One Wasatch

photograph Adam Clark | skier Sage Cattabriga-Alosa

Wrangling over the future of Salt Lake skiing.

by Jeff Burke

Utah’s Central Wasatch Range is famously home to “the greatest snow on earth.” It’s a good catchphrase, in part because it’s not much of a stretch. On typical snow years, storms rolling off the high desert bump into the 10,000-foot peaks, sparking the meteorological marvel known as orographic lift. As the warm, wet air lifts, it cools. Cold air can’t hold as much moisture, and what follows is a fluffy, 500-plus-inch snowfall tally. Within a 45-minute drive from downtown Salt Lake City, skiers can access six major resorts, along with some of the most popular backcountry skiing terrain in the U.S.

More so than any mountain chain in the hemisphere, the Wasatch is a mountain park, its foothills butting into neighborhoods and its jumble of peaks crawling with recreationalists. There’s nothing like it outside of the Alps—where resorts connect town-to-town and country-to-country.

Look at a 3D map of the Wasatch, and you too might wonder why all the resorts aren’t linked (Alta and Snowbird were connected in 2001, and Canyons and Park City merged just this fall). And you wouldn’t be the first. Talk about interconnecting has circulated for nearly 50 years. More recently you might recall a now jettisoned plan to connect Park City with Solitude via a three-mile-long gondola dubbed SkiLink.

Now, two years after SkiLink fizzled, the interconnect idea is again gaining momentum. Ski Utah, the promotional agency behind ski tourism in the state, is at the helm with its latest concept, One Wasatch. At present it’s primarily a conceptual sketch depicting where a few lifts could go, but the goal is to connect all six resorts and three canyons with four chairlifts (or trains, or gondolas). Once completed, it would be possible to ski between Alta, Snowbird, Brighton, Solitude, Park City, and Deer Valley without hiking. To lift served skiers, it would mean access to 18,000 skiable acres via one pass that’s honored at all resorts. The merger would create the biggest skiing destination in North America.

One Wasatch sounds idyllic: breakfast in Park City, lunch in Alta, afternoon laps in Solitude, a massive network of terrain to explore. “The goal is simple,” says Ski Utah’s Nathan Rafferty, “more time on snow, less time in cars and on the road.”

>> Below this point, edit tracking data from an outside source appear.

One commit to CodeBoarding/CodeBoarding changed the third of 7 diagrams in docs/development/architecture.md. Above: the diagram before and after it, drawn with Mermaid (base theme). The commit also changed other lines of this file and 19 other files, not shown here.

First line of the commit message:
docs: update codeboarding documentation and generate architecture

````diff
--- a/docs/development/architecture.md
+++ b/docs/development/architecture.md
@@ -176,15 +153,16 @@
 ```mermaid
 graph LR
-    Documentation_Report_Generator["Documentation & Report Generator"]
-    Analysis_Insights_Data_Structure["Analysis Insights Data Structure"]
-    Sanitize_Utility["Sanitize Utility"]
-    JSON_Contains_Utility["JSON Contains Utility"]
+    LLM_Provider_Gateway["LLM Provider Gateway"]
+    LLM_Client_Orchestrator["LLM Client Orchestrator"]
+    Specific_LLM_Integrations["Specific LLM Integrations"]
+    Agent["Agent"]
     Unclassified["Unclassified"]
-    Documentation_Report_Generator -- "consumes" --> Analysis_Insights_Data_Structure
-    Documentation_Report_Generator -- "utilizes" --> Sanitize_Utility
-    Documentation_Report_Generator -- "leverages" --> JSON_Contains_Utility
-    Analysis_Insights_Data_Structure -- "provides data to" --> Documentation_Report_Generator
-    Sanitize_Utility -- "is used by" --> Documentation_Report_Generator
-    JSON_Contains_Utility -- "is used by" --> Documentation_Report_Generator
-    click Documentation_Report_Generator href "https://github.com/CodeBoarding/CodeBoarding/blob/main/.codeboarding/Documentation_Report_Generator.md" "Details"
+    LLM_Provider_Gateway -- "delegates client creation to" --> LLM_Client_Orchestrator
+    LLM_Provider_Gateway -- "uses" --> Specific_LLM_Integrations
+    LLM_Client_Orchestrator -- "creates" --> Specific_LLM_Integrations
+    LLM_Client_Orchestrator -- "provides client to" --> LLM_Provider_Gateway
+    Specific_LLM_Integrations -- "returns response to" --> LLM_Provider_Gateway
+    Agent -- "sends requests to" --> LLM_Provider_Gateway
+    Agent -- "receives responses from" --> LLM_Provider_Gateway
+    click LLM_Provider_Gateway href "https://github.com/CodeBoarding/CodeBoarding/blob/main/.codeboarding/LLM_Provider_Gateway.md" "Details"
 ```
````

To Utah’s conservation and backcountry skiing communities, however, One Wasatch is a nightmare scenario complete with confusing land swaps, encroachment on public lands, mismanagement of state marketing dollars, and a mounting conflict between resort and backcountry skiers and their respective industries. The opponents are organized and outspoken. And they especially object to the idea that more chairlifts will keep skiers out of vehicles, arguing that only public transportation can do that: “As far as One Wasatch getting people out of their cars…that’s bullshit,” says Carl Fisher of Save Our Canyons. And longtime backcountry skiing advocate Andrew McLean calls the plan a “marketer’s wet dream.”

Dreams and public transportation aside, the core issue is one of public lands. Backcountry skiers and conservationists don’t want to give up what remains of the free, accessible, natural zones of the Wasatch. For its part, Ski Utah insists One Wasatch can be realized without public lands. “We could do the whole thing tomorrow on private land,” says Rafferty. But the Fishers and McLeans of Utah aren’t buying it. “The problem is that the private land routes aren’t logical lines,” says McLean, after looking at the One Wasatch sketches. “There is no way to make these connections without using public land.”

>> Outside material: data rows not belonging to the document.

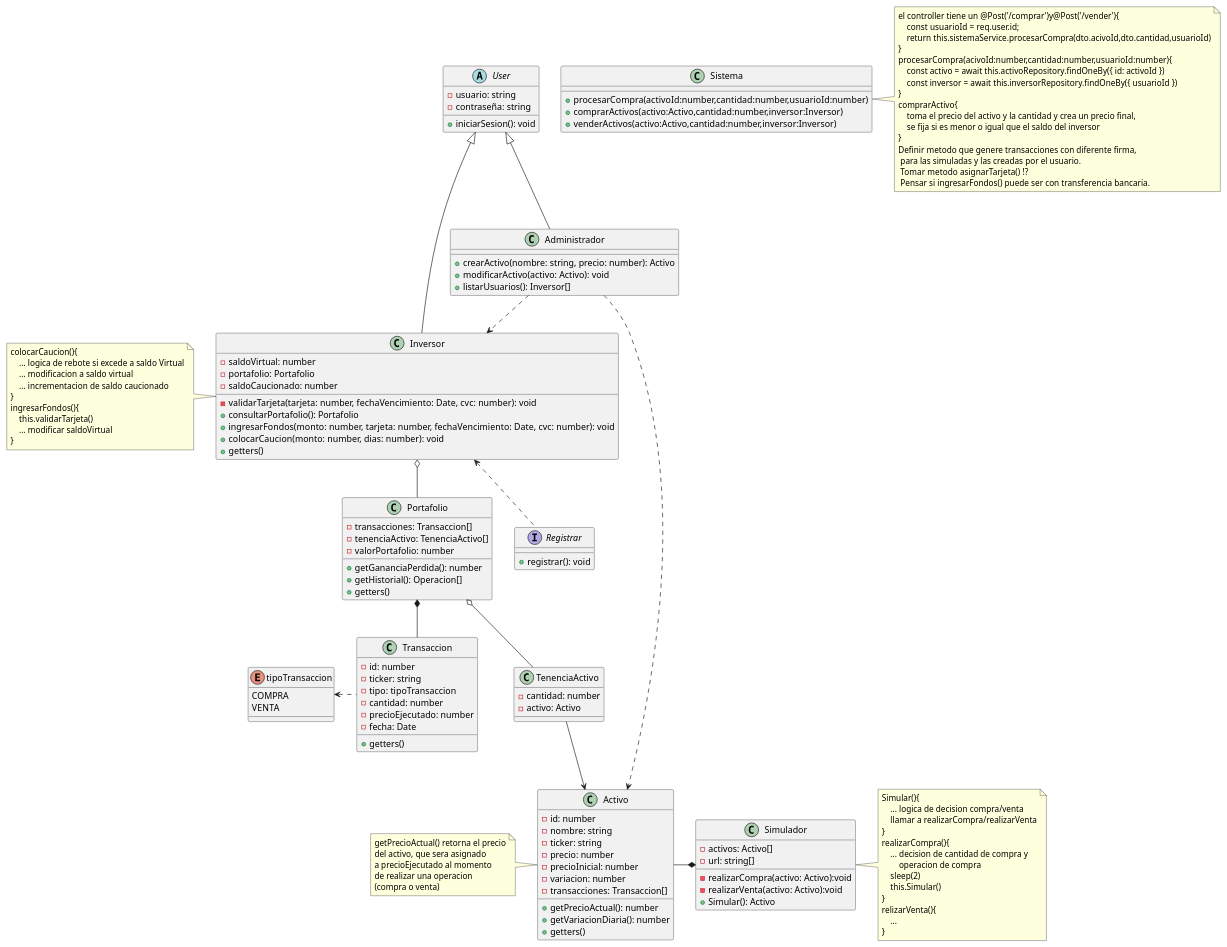
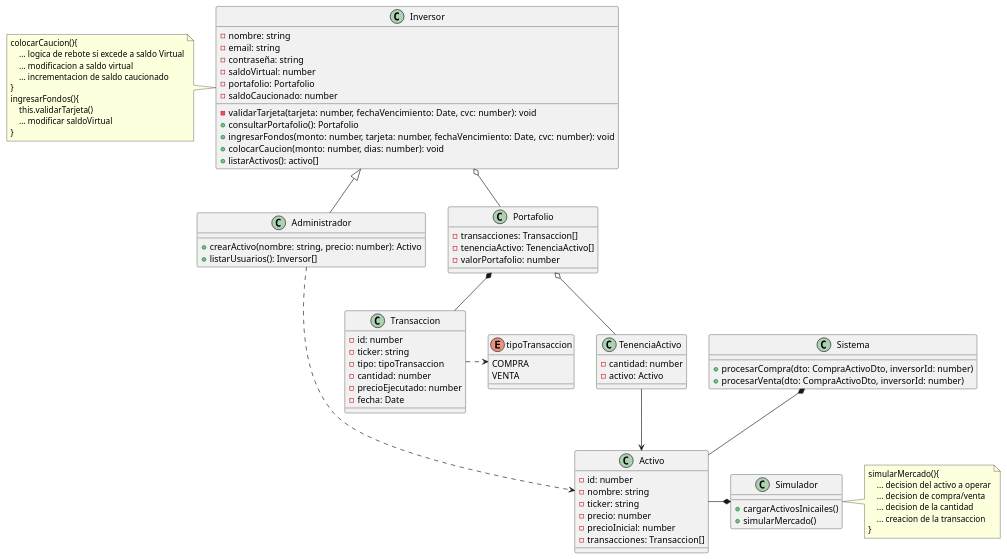
The diagram in diagramas/diagrama_de_clases.puml (Nash-Blip/Simulador-de-Inversiones), drawn with PlantUML before and after one commit.

Commit message:
actualización diagrama de clases

```diff
--- a/diagramas/diagrama_de_clases.puml
+++ b/diagramas/diagrama_de_clases.puml
@@ -1,157 +1,98 @@
 @startuml name diagrama de clases
 
 enum tipoTransaccion{
     COMPRA
     VENTA
 }
 
-abstract class User{
-    - usuario: string
+class Inversor{
+    - nombre: string
+    - email: string
     - contraseña: string
-    + iniciarSesion(): void
-}
-
-interface Registrar{
-    + registrar(): void
-}
-
-class Inversor extends User{
     - saldoVirtual: number
     - portafolio: Portafolio
     - saldoCaucionado: number
 
     - validarTarjeta(tarjeta: number, fechaVencimiento: Date, cvc: number): void
-    ' + comprarActivos(activo: Activo, cantidad: number): void
-    ' + venderActivos(activo: Activo, cantidad: number): void
     + consultarPortafolio(): Portafolio
     + ingresarFondos(monto: number, tarjeta: number, fechaVencimiento: Date, cvc: number): void
     + colocarCaucion(monto: number, dias: number): void
-    + getters()
+    + listarActivos(): activo[]
 }
 
-class Administrador extends User{
+class Administrador extends Inversor{
     + crearActivo(nombre: string, precio: number): Activo
-    + modificarActivo(activo: Activo): void
     + listarUsuarios(): Inversor[]
 }
 
 class Portafolio{
     - transacciones: Transaccion[]
     - tenenciaActivo: TenenciaActivo[]
     - valorPortafolio: number
-
-    + getGananciaPerdida(): number
-    + getHistorial(): Operacion[]
-    + getters()
 }
 
 class TenenciaActivo{
     - cantidad: number
     - activo: Activo
-}
-
-class Activo{
-    - id: number
-    - nombre: string
-    - ticker: string
-    - precio: number
-    - precioInicial: number
-    - variacion: number
-    - transacciones: Transaccion[]
-    + getPrecioActual(): number
-    + getVariacionDiaria(): number
-    + getters()
 }
 
 class Transaccion{
     - id: number
     - ticker: string
     - tipo: tipoTransaccion
     - cantidad: number
     - precioEjecutado: number
     - fecha: Date
-    + getters()
+}
+
+class Activo{
+    - id: number
+    - nombre: string
+    - ticker: string
+    - precio: number
+    - precioInicial: number
+    - transacciones: Transaccion[]
 }
 
 class Simulador{
-    - activos: Activo[]
-    - url: string[]
-
-    - realizarCompra(activo: Activo):void
-    - realizarVenta(activo: Activo):void
-    + Simular(): Activo
+    + cargarActivosInicailes()
+    + simularMercado()
 }
 
 class Sistema{
-    + procesarCompra(activoId:number,cantidad:number,usuarioId:number)
-    + comprarActivos(activo:Activo,cantidad:number,inversor:Inversor)
-    + venderActivos(activo:Activo,cantidad:number,inversor:Inversor)
+    + procesarCompra(dto: CompraActivoDto, inversorId: number)
+    + procesarVenta(dto: CompraActivoDto, inversorId: number)
 }
 
 
-note right of Sistema
-    el controller tiene un @Post('/comprar')y@Post('/vender'){
-        const usuarioId = req.user.id;
-        return this.sistemaService.procesarCompra(dto.acivoId,dto.cantidad,usuarioId)
-    }
-    procesarCompra(acivoId:number,cantidad:number,usuarioId:number){
-        const activo = await this.activoRepository.findOneBy({ id: activoId })
-        const inversor = await this.inversorRepository.findOneBy({ usuarioId })
-    }
-    comprarActivo{
-        toma el precio del activo y la cantidad y crea un precio final,
-        se fija si es menor o igual que el saldo del inversor
-    }
-    Definir metodo que genere transacciones con diferente firma,
-     para las simuladas y las creadas por el usuario.
-     Tomar metodo asignarTarjeta() !?
-     Pensar si ingresarFondos() puede ser con transferencia bancaria.
-end note
-
-note left of Activo
-    getPrecioActual() retorna el precio
-    del activo, que sera asignado
-    a precioEjecutado al momento
-    de realizar una operacion
-    (compra o venta)
-end note
-
 note right of Simulador 
-    Simular(){
-        ... logica de decision compra/venta
-        llamar a realizarCompra/realizarVenta
-    }
-    realizarCompra(){
-        ... decision de cantidad de compra y 
-            operacion de compra
-        sleep(2)
-        this.Simular()
-    }
-    relizarVenta(){
-        ...
+    simularMercado(){
+        ... decision del activo a operar
+        ... decision de compra/venta
+        ... decision de la cantidad
+        ... creacion de la transaccion 
     }
 end note
 
 note left of Inversor 
     colocarCaucion(){
         ... logica de rebote si excede a saldo Virtual
         ... modificacion a saldo virtual
         ... incrementacion de saldo caucionado
     }
     ingresarFondos(){
         this.validarTarjeta()
         ... modificar saldoVirtual
     }
 end note
 
 Inversor o-- Portafolio 
 Portafolio *-- Transaccion
-Transaccion .l.> tipoTransaccion
+Transaccion .r.> tipoTransaccion
 Administrador ..> Activo
 Portafolio o-- TenenciaActivo
 TenenciaActivo --> Activo
-Administrador ..> Inversor
-Registrar .u.> Inversor
 Simulador *-l- Activo
+Sistema *-d- Activo
 
 @enduml
```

By the numbers, there are approximately 60,000 skiable acres in the Wasatch. According to Ski Utah, less than 10 percent of that land is leased to commercial skiing by the Forest Service. One Wasatch, Rafferty points out, only wants to build on 600 privately held acres. That’s one percent of the 60,000 acres, a relatively minute amount of land.

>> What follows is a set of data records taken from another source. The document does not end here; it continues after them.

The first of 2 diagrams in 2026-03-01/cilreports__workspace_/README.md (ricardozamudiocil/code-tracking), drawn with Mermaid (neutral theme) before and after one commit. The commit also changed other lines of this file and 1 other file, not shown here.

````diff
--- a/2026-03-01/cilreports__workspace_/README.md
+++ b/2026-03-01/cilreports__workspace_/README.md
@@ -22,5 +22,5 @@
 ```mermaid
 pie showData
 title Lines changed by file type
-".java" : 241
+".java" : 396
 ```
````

The sticking point? Some of that same private land is currently on the swapping block in connection with the Mountain Accord Blueprint—an unrelated effort to fix Utah’s mountain transportation problem. Until those swaps play out—or not—we can’t verify either claim. Because it’s a Mountain Accord signee, One Wasatch is on hold until further notice.

For Ski Utah, One Wasatch is an essential step in increasing the state’s ski tourism revenue, as well as creating a sustainable ski product for the next 50 years. According to Rafferty, Utah boasts about four million skier visits annually compared to Colorado’s 12 million. “Twelve million is unrealistic,” he says. “But we can do more than four million and still keep a quality experience.”

Instead of building lifts, says Mark White, a field observer for the Utah Avalanche Center, “Let’s start building reasonably priced transit up the Canyons. There’s only so much room for so many people.”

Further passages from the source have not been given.